Healthcare resource utilization for the five follow-up years following index date was calculated as the mean of the total number per year of general practitioner visits, specialist visits (e.g., rheumatologist or orthopedist), hospital admissions, use of imaging services (x-ray, MRI, ultrasound, and CT), or allopurinol (ATC M04AA01) purchase similar to others’ methods [3, 19, 44]. Mean total number of tests and test values for sUA levels (last test value prior to index date) ≤ 6 or > 6 mg/dL were reported. Survival was examined using date of death.

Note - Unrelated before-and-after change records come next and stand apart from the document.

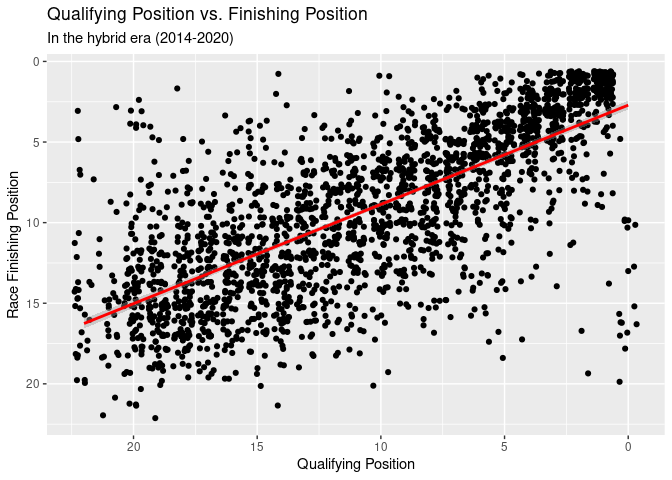
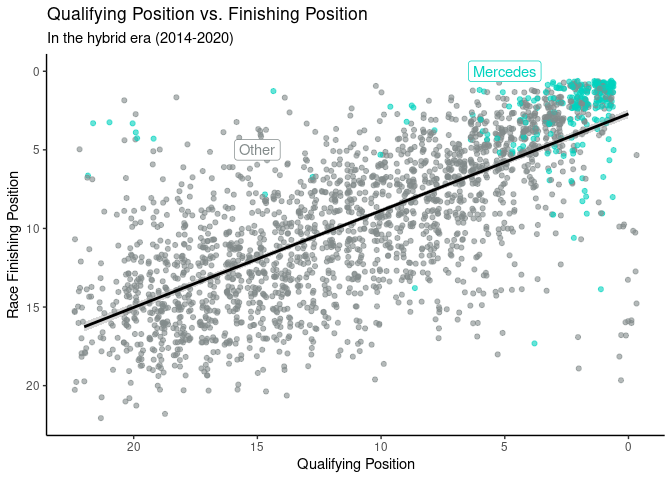
Added to readme and changed scatterplot in the proposal

diff --git a/proposal/proposal.md b/proposal/proposal.md
@@ -252,15 +252,21 @@ strong race?
 ``` r
 f1merged_hybrid %>%
   filter(!is.na(position)) %>%
-  ggplot(aes(x = grid, y = position)) +
-  geom_jitter() +
-  geom_smooth(method = lm, colour = "red") +
+  ggplot(aes(x = grid, y = position, color = constructorname == "Mercedes")) +
+  geom_jitter(alpha = 0.6) +
+  geom_smooth(method = lm, colour = "black") +
+  theme_classic() +
   labs(x = "Qualifying Position",
        y = "Race Finishing Position",
        title = "Qualifying Position vs. Finishing Position",
-       subtitle = "In the hybrid era (2014-2020)") +
+       subtitle = "In the hybrid era (2014-2020)",
+       color = "Constructor") +
+  scale_color_manual(values = c("azure4","#00d2be")) +
+  theme(legend.position = "none") +
   scale_y_reverse() +
-  scale_x_reverse()
+  scale_x_reverse() +
+  annotate(geom = "label", x = 5, y = 0, label = "Mercedes", color = "#00d2be") +
+  annotate(geom = "label", x = 15, y = 5, label = "Other", color = "azure4")
 ```
 
 ![](proposal_files/figure-gfm/qualifying_vs_race-1.png)<!-- -->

Age-adjusted incidence was calculated using the 2009 Clalit population distribution and direct standardization according to the Israeli population in 2009 (Central Bureau of Satistics, 2010) was used to calculate age-standardized incidence of gout . Standardized rates and their 95% confidence intervals (CI) were used to assess age-standardized rate ratios by sex. Descriptive analyses were performed to characterize the patient population’s demographic, medical history, and clinical characteristics of patients at index date.

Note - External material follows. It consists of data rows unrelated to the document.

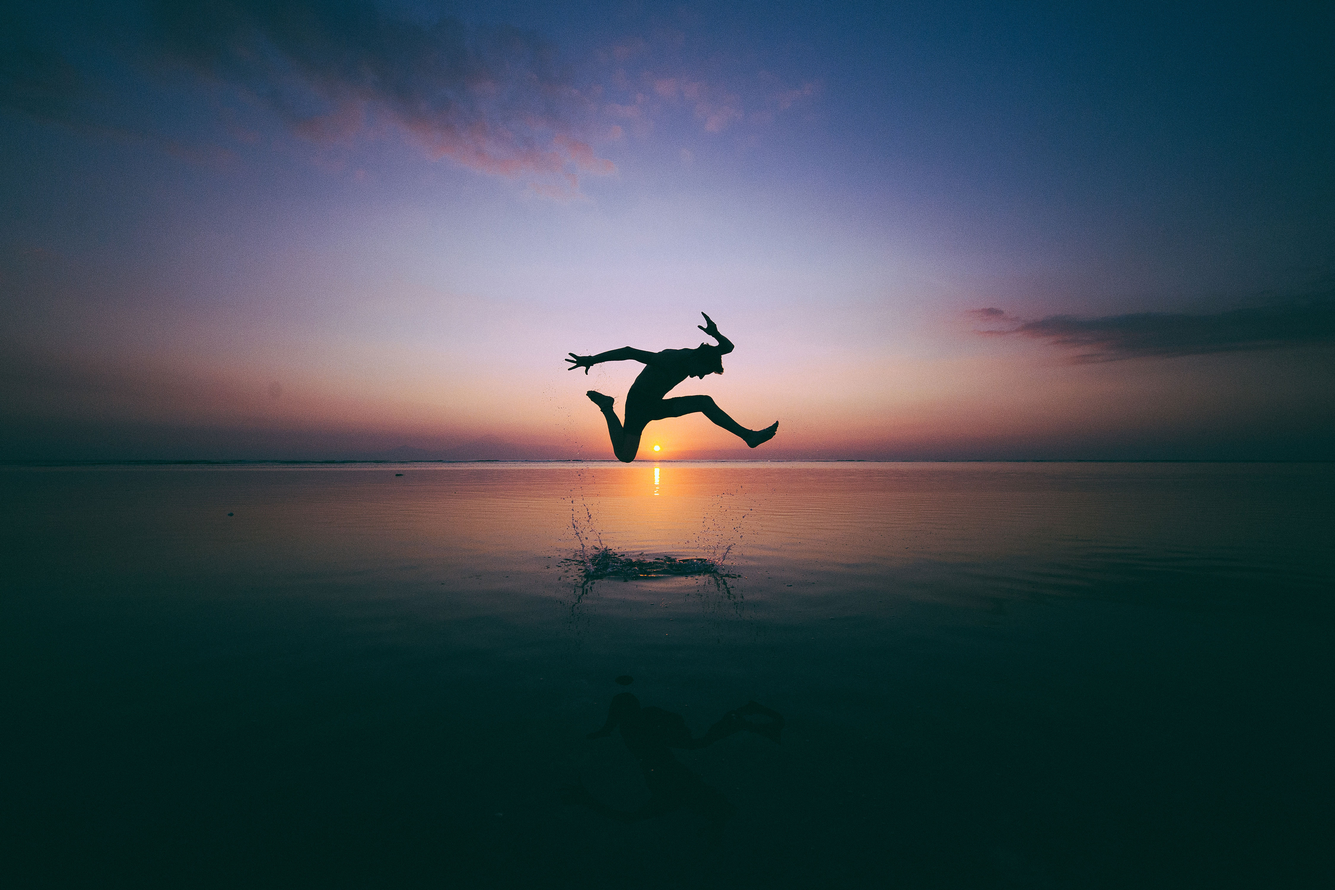
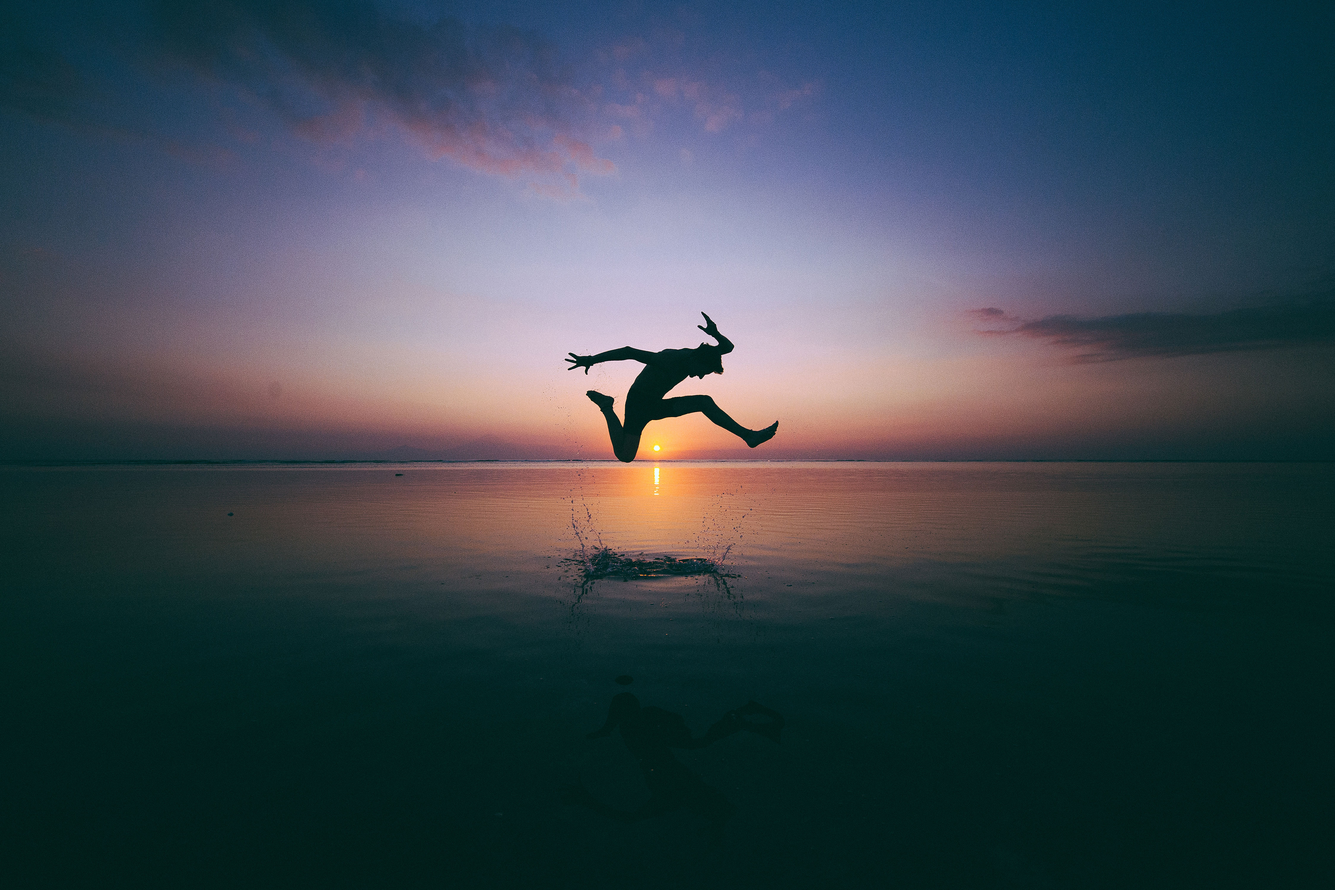
Changed bg image

Changed region(s): [[0.4667, 0.496, 0.6222, 0.651], [0.3422, 0.496, 0.4667, 0.651]]

diff --git a/index.html b/index.html
@@ -43,7 +43,7 @@
 <div id="content">
   <div class="copy"><i class="fa fa-chevron-down"></i></div>
   <article>
-    <div class="photo inner" style="height: 100%; background: url(img/landing/IMG_7485-VSCO-web-4500.jpg) 50% 50% / cover no-repeat; -webkit-background-size: cover; -moz-background-size: cover; -o-background-size: cover; background-size: cover;">
+    <div class="photo inner" style="height: 100%; background: url(img/landing/IMG_7485-VSCO-web-4500.jpg) no-repeat fixed center; background-size: 100% 115%;">
       <div class="noise"></div>
 		  <div class="pad">
         <footer class="metadata"></footer>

Generalized estimating equations for repeated measures were used to assess change in healthcare utilization over the 5-year follow-up period for gout patients with and without pre-existing CKD at index date and stratified by age groups < 55 and 55+ years. Model distributions differed depending on outcome variable (general practitioners visits, allopurinol purchase = normal; specialist visits, hospitalizations, and sUA testing = negative binomial; imaging [data were restructured to binomial data, i.e., yes/no annual testing, to account for correlated data due to multiple testing for a single event] = binomial) with a first order autoregressive (AR (1)) correlation structure. The AR (1) order is used since the model is fitting longitudinal repeated measures of correlated data and similar estimates were observed when using the unstructured correlation structure. Annual unit change and 95% CI were presented and when appropriate, data were transformed from the logarithmic scale. Data prior to index date was indexed as year 0 and all subsequent years as years 1 through 5. All models were adjusted for age, sex, smoking status (current vs non-current), SES (low vs other), and CCI. During the 5-year follow-up 1673 (20.2%) healthy gout patients developed CKD. Change in patient kidney disease status from index date was not adjusted for in models since the goal of the analysis was to examine utilization based on characteristics at index date.
Time-to-death was examined using Kaplan Meier survival curves and the log rank test were used to test equality of survival distributions between the subgroups with and without CKD and stratified by ages < 55 and 55+ years. Patients were right-censored according to the month they left the health plan. Cox proportional hazard models were used to assess the risk of death in patients with and without CKD at index date and stratified by age group < 55 and 55+ years accounting for age, sex, SES, CCI, smoking status, BMI, sUA control, and gout medication use. Proportional hazard assumptions were used examining the effect of age within each age group. Hazard ratios (HR) and 95% CI were reported.
Analyses were conducted using SPSS version 23.